Oxygen monitoring in preterm babies: too high, too low?

Paediatric respiratory reviews

PubMedID: 12615027

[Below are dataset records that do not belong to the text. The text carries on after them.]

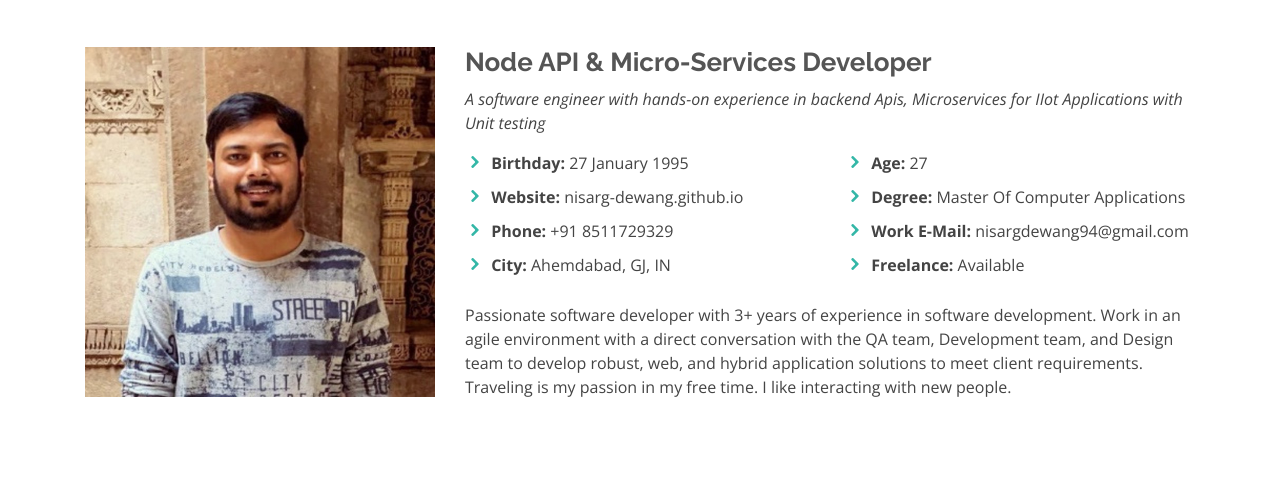
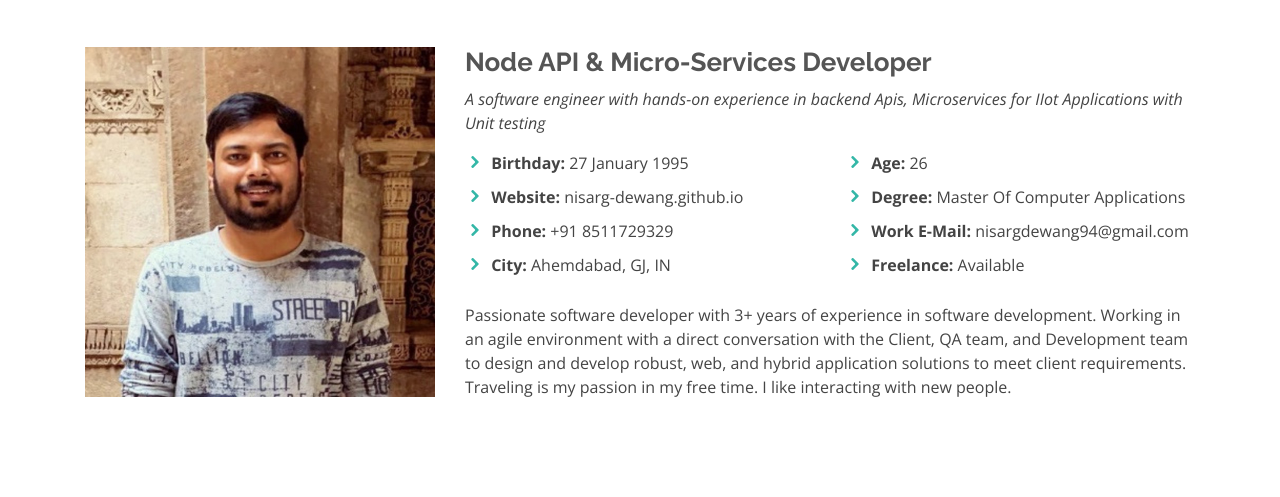
Before and after one commit to nisarg-dewang/nisarg-dewang.github.io, a plain HTML site: page about.html in a window 1280 px wide. Shown: the part 171-668 px from the top of the page. Drawn offline with nearby package versions, Linux system fonts and the light colour scheme.

Commit message:
feat: about page updated

```diff
--- a/about.html
+++ b/about.html
@@ -97,7 +97,7 @@
               </div>
               <div class="col-lg-6">
                 <ul>
-                  <li><i class="icofont-rounded-right"></i> <strong>Age:</strong> 27</li>
+                  <li><i class="icofont-rounded-right"></i> <strong>Age:</strong> 26</li>
                   <li><i class="icofont-rounded-right"></i> <strong>Degree:</strong> Master Of Computer Applications</li>
                   <li><i class="icofont-rounded-right"></i> <strong>Work E-Mail:</strong> nisargdewang94@gmail.com</li>
                   <li><i class="icofont-rounded-right"></i> <strong>Freelance:</strong> Available</li>
@@ -105,7 +105,7 @@
               </div>
             </div>
             <p>
-              Passionate software developer with 3+ years of experience in software development. Work in an agile environment with a direct conversation with the QA team, Development team, and Design team to develop robust, web, and hybrid application solutions to meet client requirements. Traveling is my passion in my free time. I like interacting with new people.
+              Passionate software developer with 3+ years of experience in software development. Working in an agile environment with a direct conversation with the Client, QA team, and Development team to design and develop robust, web, and hybrid application solutions to meet client requirements. Traveling is my passion in my free time. I like interacting with new people.
             </p>
           </div>
         </div>
```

Tin W, Walker S, Lacamp C. Oxygen monitoring in preterm babies: too high, too low?. Paediatr Respir Rev. 2003;4(1):9-14.
A small randomised trial in 1952 showed that excess oxygen use might well be causing a major epidemic of retinal blindness in preterm babies. That single study of just 65 babies was enough to throw doubt on a longstanding treatment strategy of oxygen therapy and highlighted just how powerful a tool the randomised controlled trial could be. Confirmatory evidence from a co-operative trial 4 years later involving 212 babies banished all residual doubt and we should reproach ourselves that we have still not learnt after 50 years how to optimise oxygen delivery to the preterm baby, making further use of this powerful research tool. Two well-conducted trials have recently shown that avoiding subclinical hypoxaemia (a fractional SaO(2) of less than 92%) in babies more than a month old does nothing to improve later growth or development. It is now time the same question was asked of babies less than a month old. This is particularly important in babies of less than 28 weeks' gestation, who currently remain at serious risk of chronic lung disease and permanent retinal damage.